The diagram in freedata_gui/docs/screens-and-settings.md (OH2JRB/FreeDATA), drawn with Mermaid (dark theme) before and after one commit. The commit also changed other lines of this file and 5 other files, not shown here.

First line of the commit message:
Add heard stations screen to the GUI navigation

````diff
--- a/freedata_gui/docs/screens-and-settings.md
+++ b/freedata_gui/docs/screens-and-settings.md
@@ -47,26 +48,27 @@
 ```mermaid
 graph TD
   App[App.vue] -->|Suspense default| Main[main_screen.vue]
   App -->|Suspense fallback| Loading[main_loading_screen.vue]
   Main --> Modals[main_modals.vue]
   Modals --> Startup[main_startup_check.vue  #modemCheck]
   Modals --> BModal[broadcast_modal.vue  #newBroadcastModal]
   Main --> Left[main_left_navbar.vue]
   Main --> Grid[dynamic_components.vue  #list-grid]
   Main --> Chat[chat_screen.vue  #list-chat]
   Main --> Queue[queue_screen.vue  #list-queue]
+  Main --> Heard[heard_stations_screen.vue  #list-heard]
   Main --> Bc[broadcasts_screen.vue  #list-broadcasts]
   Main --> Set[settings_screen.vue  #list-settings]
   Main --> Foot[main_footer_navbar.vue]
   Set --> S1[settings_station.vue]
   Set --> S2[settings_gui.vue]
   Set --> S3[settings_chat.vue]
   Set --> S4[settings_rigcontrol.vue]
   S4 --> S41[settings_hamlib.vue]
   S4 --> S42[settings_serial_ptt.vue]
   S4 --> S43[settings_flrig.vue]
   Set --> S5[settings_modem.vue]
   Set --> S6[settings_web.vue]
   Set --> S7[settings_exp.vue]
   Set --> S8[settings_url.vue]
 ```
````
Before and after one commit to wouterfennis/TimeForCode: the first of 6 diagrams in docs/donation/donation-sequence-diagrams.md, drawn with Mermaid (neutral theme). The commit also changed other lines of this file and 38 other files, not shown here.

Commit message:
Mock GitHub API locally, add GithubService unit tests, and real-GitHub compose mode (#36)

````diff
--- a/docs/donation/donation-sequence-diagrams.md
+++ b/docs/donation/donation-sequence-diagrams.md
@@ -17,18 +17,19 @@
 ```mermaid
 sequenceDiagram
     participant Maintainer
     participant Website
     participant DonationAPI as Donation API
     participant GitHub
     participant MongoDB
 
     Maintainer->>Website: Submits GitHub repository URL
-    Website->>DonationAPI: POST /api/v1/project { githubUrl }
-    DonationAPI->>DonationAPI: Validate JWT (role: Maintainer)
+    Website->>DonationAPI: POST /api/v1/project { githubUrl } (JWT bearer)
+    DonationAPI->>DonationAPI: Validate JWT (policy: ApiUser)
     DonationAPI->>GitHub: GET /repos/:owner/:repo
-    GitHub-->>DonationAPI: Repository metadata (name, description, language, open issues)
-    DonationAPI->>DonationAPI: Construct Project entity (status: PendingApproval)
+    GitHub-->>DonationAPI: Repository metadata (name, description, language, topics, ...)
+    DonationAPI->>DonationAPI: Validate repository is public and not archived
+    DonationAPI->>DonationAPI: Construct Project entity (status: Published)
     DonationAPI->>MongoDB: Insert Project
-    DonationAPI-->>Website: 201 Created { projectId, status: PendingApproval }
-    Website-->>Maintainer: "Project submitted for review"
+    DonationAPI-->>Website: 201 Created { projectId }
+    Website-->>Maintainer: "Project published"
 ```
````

§ **Action item**: Scan the entries above for the word "Modals" and collect each line holding it.

§ **Solution to this exercise**:
   Main --> Modals[main_modals.vue]
   Modals --> Startup[main_startup_check.vue  #modemCheck]
   Modals --> BModal[broadcast_modal.vue  #newBroadcastModal]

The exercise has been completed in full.